Anybody that’s ever bundled up to go outside and play in the snow knows that while warmth is important, sometimes you can overdo it and become very uncomfortable. The narrator of this cute, rhyming cumulative tale has on so many clothes that are too stiff, wrinkled, or caught up in the zipper that finally tears bring help from Mother. Simple text for beginning readers and full-color artwork created with watercolor paints, colored pencils and a black pen make this a fun, wintertime book to have on the primary bookshelf.

Finding a healthy balance between the work you’re expected to do and an activity that you’re passionate about is not easy, especially for kids. Ralph’s rabbit colony was responsible for decorating all of the eggs delivered by the Easter bunny, and so he was expected to help get this huge job done. But he also loved playing soccer, and dreamed of one day being a famous player. Unfortunately, Ralph spent so much time practicing his footwork and kicks, it interfered with the egg decorating. Young readers will enjoy finding out how he learns to strike a balance between the two. Engaging text and adorable illustrations make this a fun book to share with kids in the days leading up to Easter.

With lyrical rhyming text and lovely colorful illustrations, this book helps young readers understand what collective nouns are and gives many examples.
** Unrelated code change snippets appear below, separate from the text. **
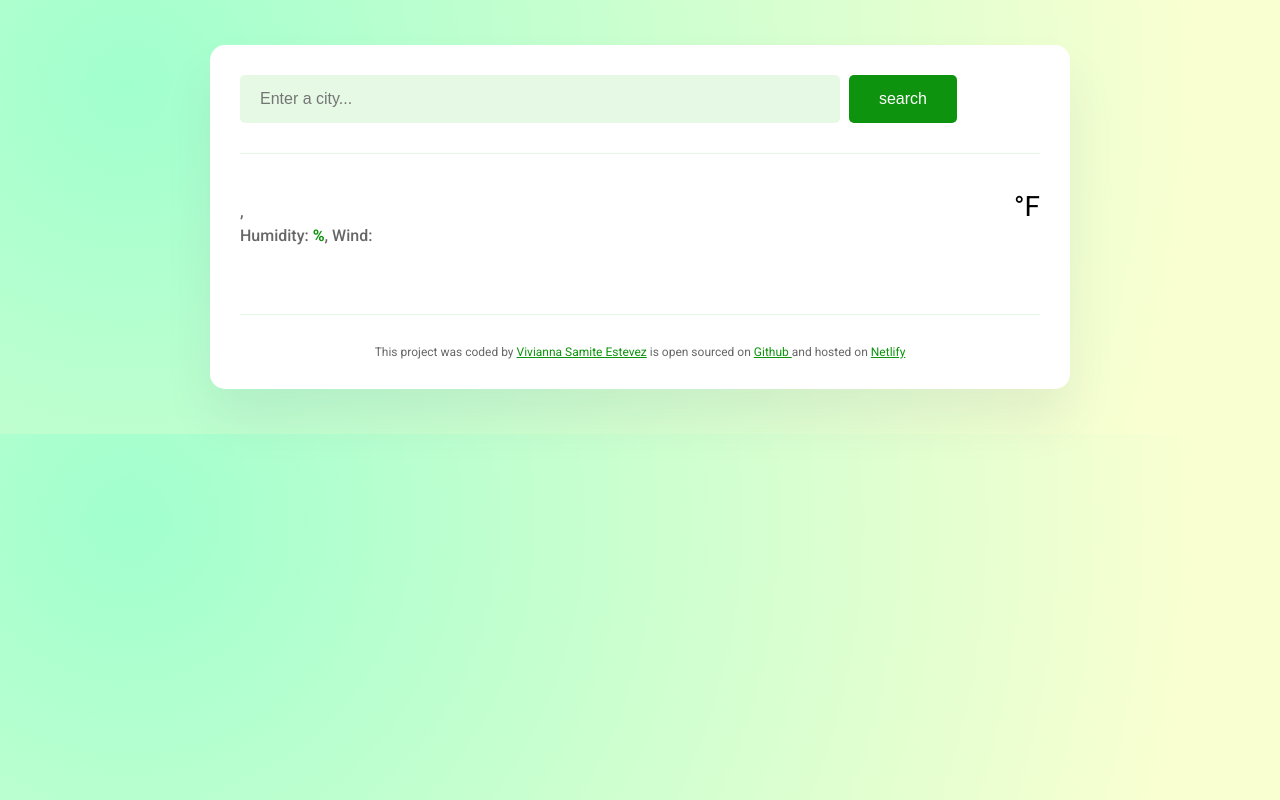
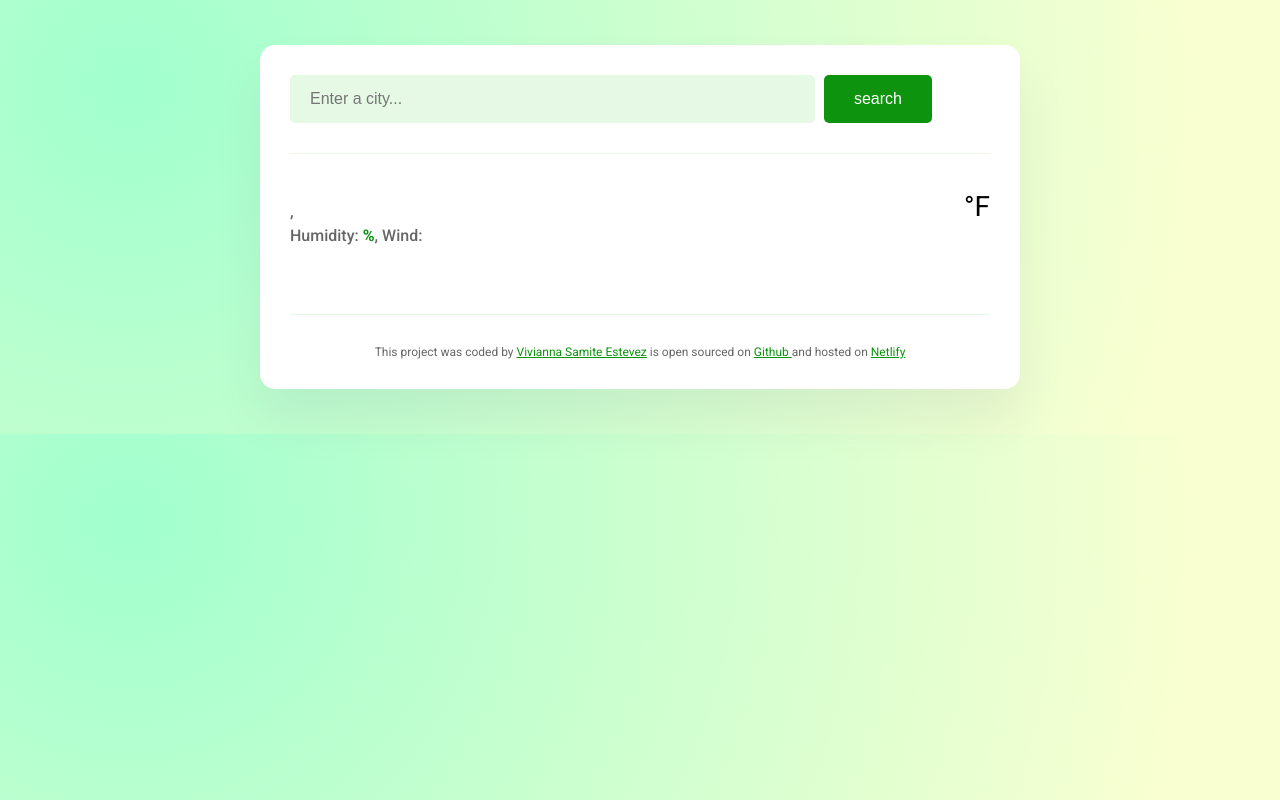
Before and after one commit to Vivianna12/final-project-weather-app, a plain HTML site: page index.html in a window 1280 px wide. Drawn offline with nearby package versions, Linux system fonts and the light colour scheme; no server answers.

Commit message:
adjusted the max width

```diff
--- a/src/style.css
+++ b/src/style.css
@@ -8,7 +8,7 @@ body {
 }
 .weather-app {
   background-color: white;
-  max-width: 800px;
+  max-width: 700px;
   border-radius: 15px;
   margin: 45px auto;
   padding: 30px;
```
For young readers who love the sounds and textures of different words, this book would be a treat. This would be a good resource to have in a collection of books you might keep near your writing center.
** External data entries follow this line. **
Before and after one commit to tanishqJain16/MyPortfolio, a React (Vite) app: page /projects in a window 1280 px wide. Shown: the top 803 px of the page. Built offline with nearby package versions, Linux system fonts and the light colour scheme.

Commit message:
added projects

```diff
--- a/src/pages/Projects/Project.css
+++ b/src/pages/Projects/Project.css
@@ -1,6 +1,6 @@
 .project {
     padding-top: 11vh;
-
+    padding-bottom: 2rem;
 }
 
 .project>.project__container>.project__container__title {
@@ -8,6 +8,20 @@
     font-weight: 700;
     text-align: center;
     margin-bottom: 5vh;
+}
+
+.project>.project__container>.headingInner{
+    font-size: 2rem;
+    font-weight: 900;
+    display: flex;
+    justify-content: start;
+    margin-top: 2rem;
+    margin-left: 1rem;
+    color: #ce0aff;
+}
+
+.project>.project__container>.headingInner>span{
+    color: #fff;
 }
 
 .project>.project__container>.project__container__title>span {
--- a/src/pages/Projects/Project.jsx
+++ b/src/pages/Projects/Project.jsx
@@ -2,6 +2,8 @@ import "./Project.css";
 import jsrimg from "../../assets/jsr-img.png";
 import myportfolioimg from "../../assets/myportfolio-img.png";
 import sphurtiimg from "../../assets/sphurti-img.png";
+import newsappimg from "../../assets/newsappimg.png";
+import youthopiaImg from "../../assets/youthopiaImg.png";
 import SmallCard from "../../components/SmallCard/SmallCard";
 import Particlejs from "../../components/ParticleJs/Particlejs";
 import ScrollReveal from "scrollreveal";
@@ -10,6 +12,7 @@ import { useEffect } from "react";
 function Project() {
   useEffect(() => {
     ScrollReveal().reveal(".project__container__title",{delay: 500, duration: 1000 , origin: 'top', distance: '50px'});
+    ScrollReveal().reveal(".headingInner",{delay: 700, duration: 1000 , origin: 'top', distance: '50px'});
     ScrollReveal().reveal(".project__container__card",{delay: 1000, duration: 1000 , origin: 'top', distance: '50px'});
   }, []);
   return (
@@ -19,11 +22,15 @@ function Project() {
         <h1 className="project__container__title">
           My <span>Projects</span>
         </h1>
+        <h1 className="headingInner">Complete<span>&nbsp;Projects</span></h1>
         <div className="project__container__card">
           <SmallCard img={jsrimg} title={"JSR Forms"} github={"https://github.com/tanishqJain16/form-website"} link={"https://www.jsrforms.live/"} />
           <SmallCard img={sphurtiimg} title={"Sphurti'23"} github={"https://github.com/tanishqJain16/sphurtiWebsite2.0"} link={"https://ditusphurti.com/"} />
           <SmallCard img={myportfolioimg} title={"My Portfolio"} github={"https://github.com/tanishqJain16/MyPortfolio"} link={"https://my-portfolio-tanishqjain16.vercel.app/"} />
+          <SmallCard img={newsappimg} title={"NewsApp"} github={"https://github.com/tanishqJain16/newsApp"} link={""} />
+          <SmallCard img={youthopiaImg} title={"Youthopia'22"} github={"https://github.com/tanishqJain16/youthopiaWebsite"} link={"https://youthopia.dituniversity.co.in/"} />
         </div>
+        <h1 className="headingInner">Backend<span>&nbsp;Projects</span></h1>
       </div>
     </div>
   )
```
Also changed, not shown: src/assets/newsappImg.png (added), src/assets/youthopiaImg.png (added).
This cute mystery picture book reminds me of The Mitten by Jan Brett. If you ever take a glance in the Lost and Found at an elementary school, you’ll see that lost mittens are a very common problem. In this story, a little girl has lost a red mitten and she and her dog retrace her steps from a day spent playing all over the neighborhood in the snow. The artist created black and white illustrations, except for a red cardinal, and red mittens. This would be a good book to include in a collection of wintertime books.


  1. What a great array of reads. I think it's always fun to see the polar bears. It's amazing at how big their paws are.
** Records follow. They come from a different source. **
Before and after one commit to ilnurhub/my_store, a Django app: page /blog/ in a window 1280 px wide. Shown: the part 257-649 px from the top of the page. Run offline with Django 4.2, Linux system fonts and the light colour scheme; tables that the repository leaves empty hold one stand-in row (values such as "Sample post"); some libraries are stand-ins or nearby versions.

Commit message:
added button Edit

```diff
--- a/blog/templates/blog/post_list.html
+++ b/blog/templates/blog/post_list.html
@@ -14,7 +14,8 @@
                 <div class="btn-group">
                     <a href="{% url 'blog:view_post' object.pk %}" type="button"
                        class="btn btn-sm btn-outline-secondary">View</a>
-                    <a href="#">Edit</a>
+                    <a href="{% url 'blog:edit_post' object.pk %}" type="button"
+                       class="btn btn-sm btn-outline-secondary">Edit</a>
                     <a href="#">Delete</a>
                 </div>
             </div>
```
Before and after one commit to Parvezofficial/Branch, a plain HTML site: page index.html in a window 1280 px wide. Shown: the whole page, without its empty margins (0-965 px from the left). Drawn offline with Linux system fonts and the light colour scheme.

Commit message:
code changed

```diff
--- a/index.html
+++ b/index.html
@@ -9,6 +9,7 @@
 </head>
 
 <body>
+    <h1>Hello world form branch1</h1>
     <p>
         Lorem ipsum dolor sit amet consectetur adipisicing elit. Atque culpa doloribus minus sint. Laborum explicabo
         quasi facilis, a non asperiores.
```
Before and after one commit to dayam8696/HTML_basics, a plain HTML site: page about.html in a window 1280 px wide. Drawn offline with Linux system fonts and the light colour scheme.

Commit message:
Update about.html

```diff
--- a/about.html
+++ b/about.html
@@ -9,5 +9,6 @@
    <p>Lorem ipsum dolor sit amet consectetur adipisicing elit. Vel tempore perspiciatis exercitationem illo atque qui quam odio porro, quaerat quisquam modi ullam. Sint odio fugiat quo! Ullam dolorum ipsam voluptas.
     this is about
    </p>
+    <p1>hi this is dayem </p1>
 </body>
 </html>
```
  2. I watched Lady Bird recently, and it was so very strange, it was like watching my own high school experience on film! It does make me sigh a little bit when my youth is marketed as "historical fiction" though... :-) I love all the older titles you've shared - sometimes I feel as if every blog is sharing the same few buzzy picture books (I can be the same way, since I get sent a lot in PR), but it's so refreshing to discover new-to-me classic titles I've missed!!

  3. Lots of good books to find, Jana. I like the descriptions of the two chapter books, will put them on my list! And the Kellogg book, "lost Mitten" does look like that older 'other' book, called The Mitten. Thanks!

  4. I'll have to check out A Pup Called Trouble. So many kids love animal stories.

  5. I really want to read Like Vanessa, especially after reading your words and discovering on Goodreads, that it is semi autobiographical!

  6. Huge variety of books! Looks like some amazing reading!

  7. I am looking for picturebooks that feature mysteries and puzzles - thank you for introducing me to the Kellogg one. Nice!

  8. I would love to get my hands on First Year Letters. My kiddos have been interested in writine "real" letters, lately (probably after Valentine's Day cards), so this might be a nice and fun prep text. :) A Pup Called Trouble also looks really cute! Is it in 3rd person or is it 1st person from the "pup's" perspective? Thanks for sharing this week!

    1. A Pup Called Trouble is in 3rd person. Most of the time you read the coyote pup’s point of few, but a few of the chapters show what’s going on with some of the other characters.